## Requirement
Copy every line from the records that holds the word "className".

Front-end code edit data
>>
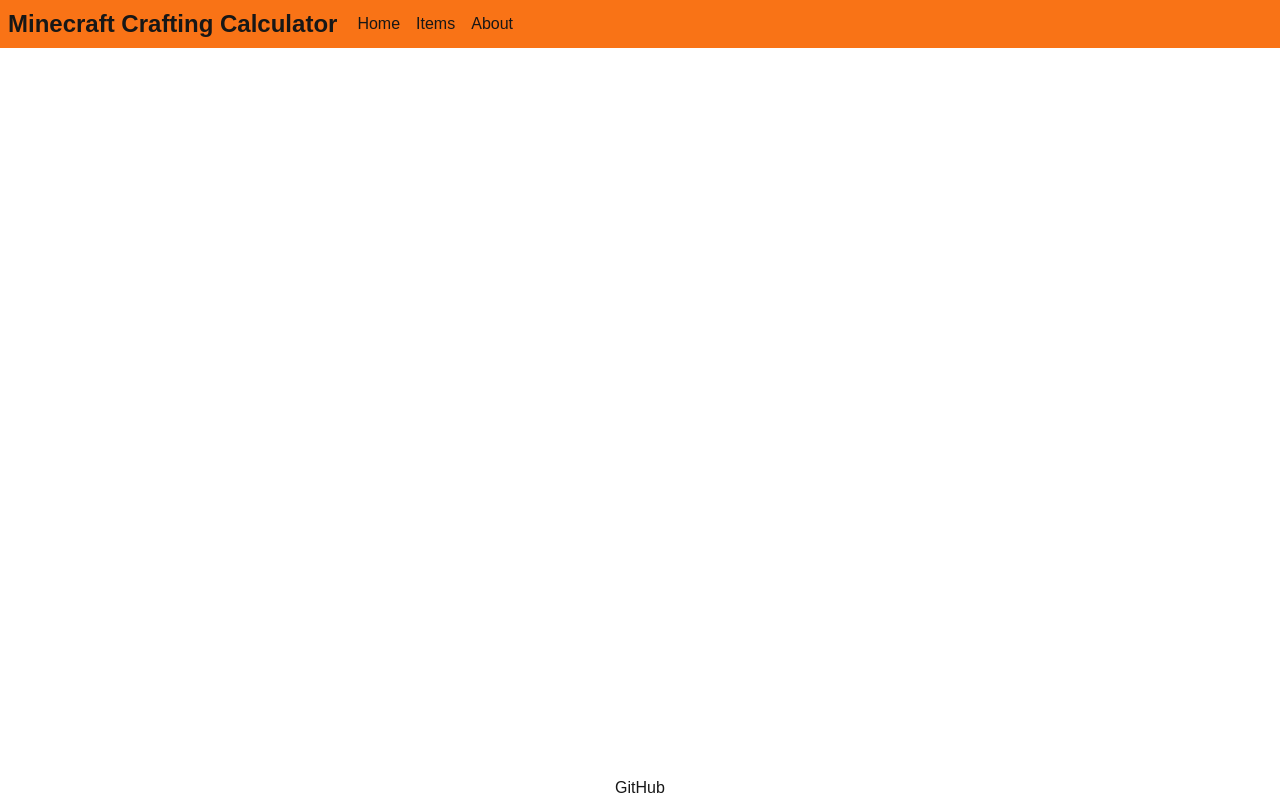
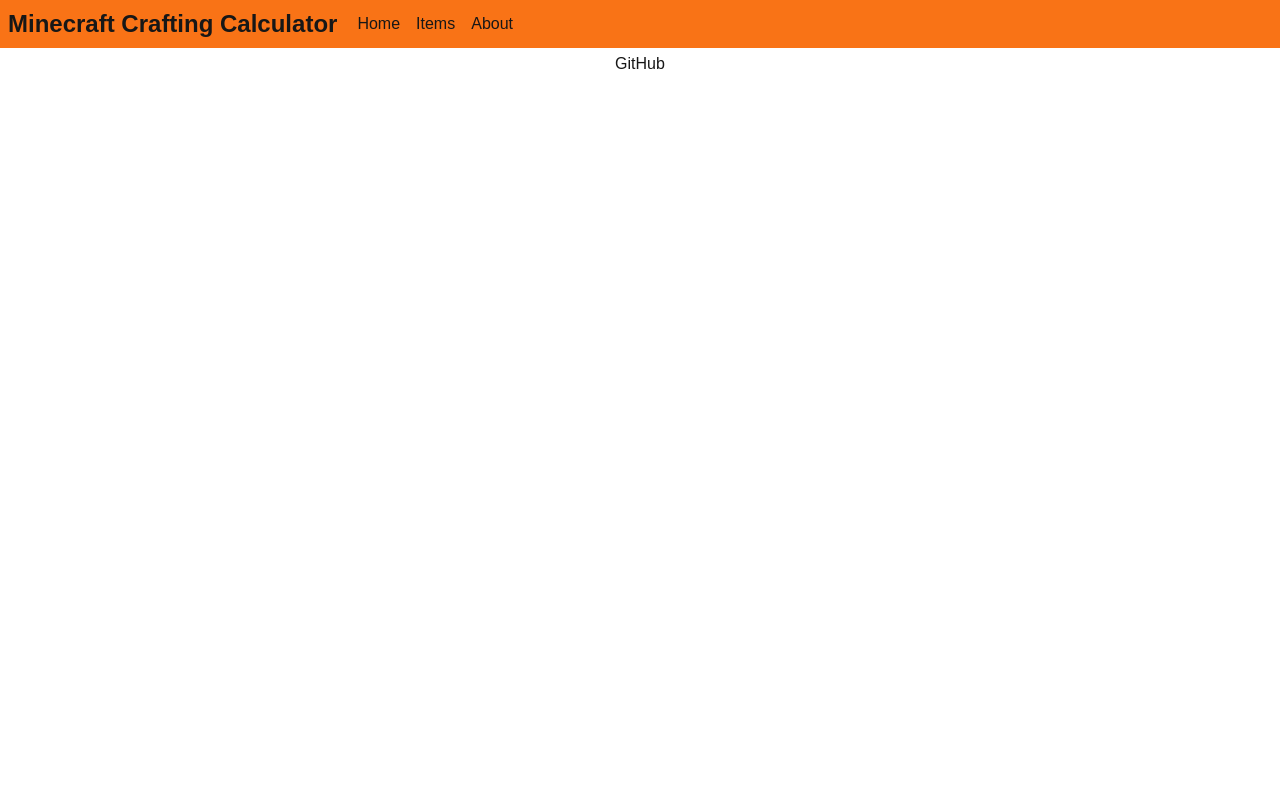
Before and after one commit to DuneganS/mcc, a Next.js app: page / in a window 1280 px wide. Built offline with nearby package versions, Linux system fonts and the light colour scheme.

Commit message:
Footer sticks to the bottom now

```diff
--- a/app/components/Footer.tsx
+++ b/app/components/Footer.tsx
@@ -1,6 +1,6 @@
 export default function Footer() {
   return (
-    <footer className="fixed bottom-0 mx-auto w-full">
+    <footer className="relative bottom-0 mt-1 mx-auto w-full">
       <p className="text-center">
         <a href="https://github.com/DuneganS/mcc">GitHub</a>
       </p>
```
<<
## Response box
-    <footer className="fixed bottom-0 mx-auto w-full">
+    <footer className="relative bottom-0 mt-1 mx-auto w-full">
       <p className="text-center">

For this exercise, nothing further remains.